Rainbow spray from two humpback whales in Work Channel, British Columbia. (Shannon Lough / The Northern View)

B.C. guide fined $2K in first conviction under new federal whale protection laws

Scott Babcock found guilty of approaching a North Pacific humpback whale at less than 100 metres

A whale watching guide has been ordered to pay a $2,000 fine and complete community service for venturing too close to a humpback whale near Prince Rupert – marking the first conviction under new federal marine protection laws.

According to the Department of Fisheries, Scott Babcock was on a boat in the Work Channel when he approached a North Pacific humpback whale at a distance of less than 100 metres on July 19, 2018. He was initially spotted in the channel, located roughly 50 kilometres north of Prince Rupert, by conservation fishery officers on patrol in an unmarked vessel.

Babcock was found guilty and handed down his sentence in August in a provincial courtroom in Prince Rupert.

WATCH MORE: Conservation groups sue Ottawa to protect endangered killer whales

This is the first conviction under the Fisheries Act since officials amended the Marine Mammal Regulations in 2018, after calls by researchers and advocates to better protect whales facing dwindling populations.

Under the regulations, people – including whale watching companies – must stay 100 metres away from whales, dolphins and porpoises and 200 metres away when those marine mammals are rested or accompanied by a calf.

People must keep a minimum distance of 200 metres from killer whales within the Pacific Ocean.

The North Pacific humpback whale was deemed a threatened species in 2005.


@ashwadhwani
ashley.wadhwani@bpdigital.ca

Like us on Facebook and follow us on Twitter.

Get local stories you won't find anywhere else right to your inbox.
Sign up here

Comments are closed

Just Posted

Infringing festival finds a way to dance during pandemic

Crimson Coast Dance Society holding drive-in, micro and physically distanced events July 10-19

Nanaimo sees Island’s first nurse practitioner primary care clinic

Nexus Primary Care Clinic opened in late June in south end

Nanaimo RCMP ask for help finding missing 19-year-old

Haley Murphy has not been seen since Tuesday, June 30, say police

Learning outside the classroom suits VIU’s carpentry program just fine

Vancouver Island University has partnered with KSG Consulting Ltd. to provide hands-on learning

Nanaimo chef the Sensitive Vegan takes tongue-in-cheek approach to serious cooking

Jesse Rubboli creates cassava-based recipes and shares them via YouTube and on social media

B.C. accommodators need phone lines to light up as in-province travel given green light

Travel restrictions during the COVID-19 pandemic have decimated the tourism and hospitality industries

300 Cache Creek residents on evacuation alert due to flood risk as river rises

Heavy rainfall on Canada Day has river rising steadily, threatening 175 properties

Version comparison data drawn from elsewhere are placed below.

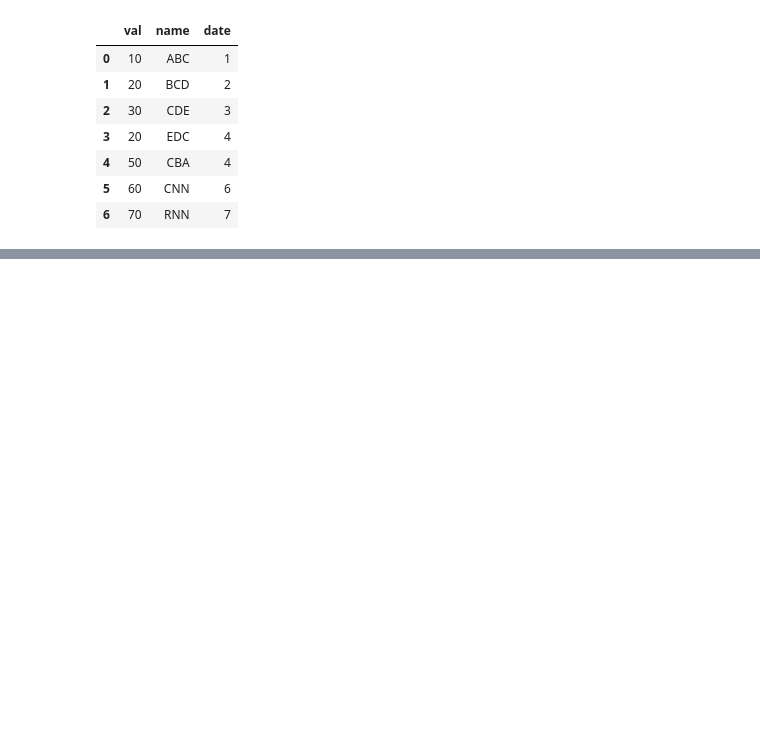
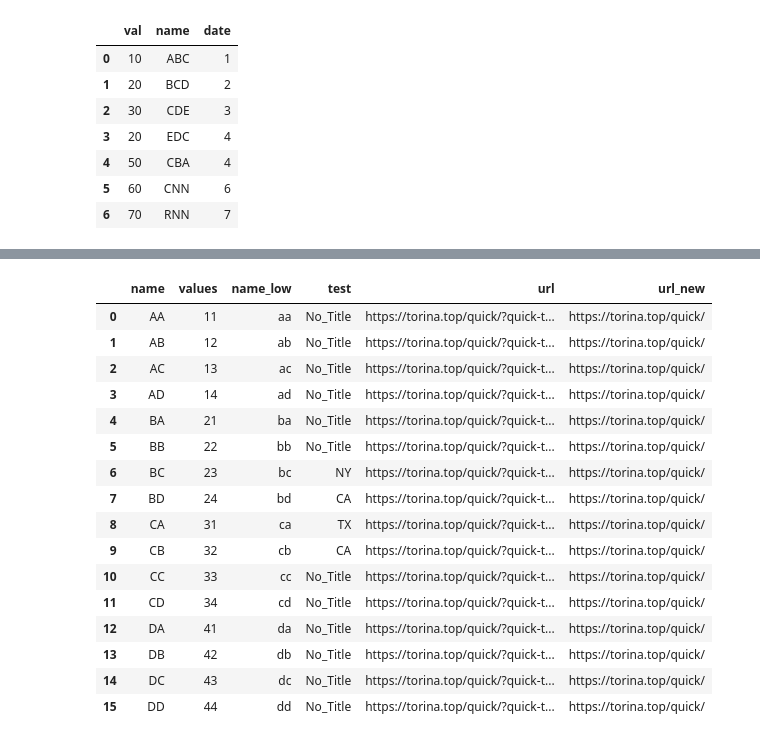
Before and after one commit to OtakeTomomi/PAuth, a Jupyter notebook: 02_features/OneClassOne_検証_モデルの手前まで.ipynb, the cells around one changed output, grey strips where cells are left out. Saved outputs shown, nothing was run; the diff lists cells and outputs as text; code cells hidden in the pictures; blank space fills up the shorter version.

```diff
--- a/02_features/OneClassOne_検証_モデルの手前まで.ipynb
+++ b/02_features/OneClassOne_検証_モデルの手前まで.ipynb
@@ -1309,0 +1372,3 @@ falg_list = ['aa', 'ab', 'ac', 'ad', 'ba', 'bb', 'bc', 'bd', 'ca', 'cb', 'cc', '
+# %%
+flag_df = flag_df.fillna({'test':'No_Title'})
+flag_df
@@ -1309,0 +1419,23 @@ falg_list = ['aa', 'ab', 'ac', 'ad', 'ba', 'bb', 'bc', 'bd', 'ca', 'cb', 'cc', '
+# %%
+# https://torina.top/detail/305/
+from urllib import parse
+urls = [
+    'https://torina.top/quick/?quick-text=python',
+    'https://torina.top/quick/?quick-text=django',
+    'https://torina.top/quick/?quick-text=kivy',
+    'https://torina.top/quick/?quick-text=bootstrap',
+    'https://torina.top/quick/?quick-text=centos7',
+    'https://torina.top/quick/?quick-text=python',
+    'https://torina.top/quick/?quick-text=django',
+    'https://torina.top/quick/?quick-text=kivy',
+    'https://torina.top/quick/?quick-text=bootstrap',
+    'https://torina.top/quick/?quick-text=centos7',
+    'https://torina.top/quick/?quick-text=python',
+    'https://torina.top/quick/?quick-text=django',
+    'https://torina.top/quick/?quick-text=kivy',
+    'https://torina.top/quick/?quick-text=bootstrap',
+    'https://torina.top/quick/?quick-text=centos7',
+    'https://torina.top/quick/?quick-text=python',
+]
+url = pd.DataFrame(urls)
+url
@@ -1309,0 +1484,20 @@ falg_list = ['aa', 'ab', 'ac', 'ad', 'ba', 'bb', 'bc', 'bd', 'ca', 'cb', 'cc', '
+# %%
+flag_df2
+# %% [output]
+|  | name | values | name_low | test | url | url_new |
+| 0 | AA | 11 | aa | No_Title | https://torina.top/quick/?quick-t... | https://torina.top/quick/ |
+| 1 | AB | 12 | ab | No_Title | https://torina.top/quick/?quick-t... | https://torina.top/quick/ |
+| 2 | AC | 13 | ac | No_Title | https://torina.top/quick/?quick-t... | https://torina.top/quick/ |
+| 3 | AD | 14 | ad | No_Title | https://torina.top/quick/?quick-t... | https://torina.top/quick/ |
+| 4 | BA | 21 | ba | No_Title | https://torina.top/quick/?quick-t... | https://torina.top/quick/ |
+| 5 | BB | 22 | bb | No_Title | https://torina.top/quick/?quick-t... | https://torina.top/quick/ |
+| 6 | BC | 23 | bc | NY | https://torina.top/quick/?quick-t... | https://torina.top/quick/ |
+| 7 | BD | 24 | bd | CA | https://torina.top/quick/?quick-t... | https://torina.top/quick/ |
+| 8 | CA | 31 | ca | TX | https://torina.top/quick/?quick-t... | https://torina.top/quick/ |
+| 9 | CB | 32 | cb | CA | https://torina.top/quick/?quick-t... | https://torina.top/quick/ |
+| 10 | CC | 33 | cc | No_Title | https://torina.top/quick/?quick-t... | https://torina.top/quick/ |
+| 11 | CD | 34 | cd | No_Title | https://torina.top/quick/?quick-t... | https://torina.top/quick/ |
+| 12 | DA | 41 | da | No_Title | https://torina.top/quick/?quick-t... | https://torina.top/quick/ |
+| 13 | DB | 42 | db | No_Title | https://torina.top/quick/?quick-t... | https://torina.top/quick/ |
+| 14 | DC | 43 | dc | No_Title | https://torina.top/quick/?quick-t... | https://torina.top/quick/ |
+| 15 | DD | 44 | dd | No_Title | https://torina.top/quick/?quick-t... | https://torina.top/quick/ |
```
Also changed, not shown: parts of 26 cells of this notebook.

First glimpse of Canada’s true COVID-19 infection rate expected mid-July

At least 105,000 Canadians have tested positive for COVID-19 since the coronavirus was identified

Annual music event in Comox Valley celebrates online instead

Vancouver Island MusicFest holds virtual celebration set for July 10

Police ramp up efforts to get impaired drivers off B.C. roads this summer

July is dedicated to the Summer CounterAttack Impaired Driving Campaign

Migrant workers stage multi-city action for full status amid COVID-19 risks

‘COVID-19 has exacerbated an existing crisis’

Okanagan school drops ‘Rebels’ sports team name, citing links with U.S. Civil War

Name and formerly-used images “fly in the face” of the district’s human rights policy, says board chair

PHOTOS: B.C.’s top doc picks up personalized Fluevog shoes, tours mural exhibition

Murals of Gratitude exhibit includes at least one portrait of Henry alongside paintings of health-care workers

Most Read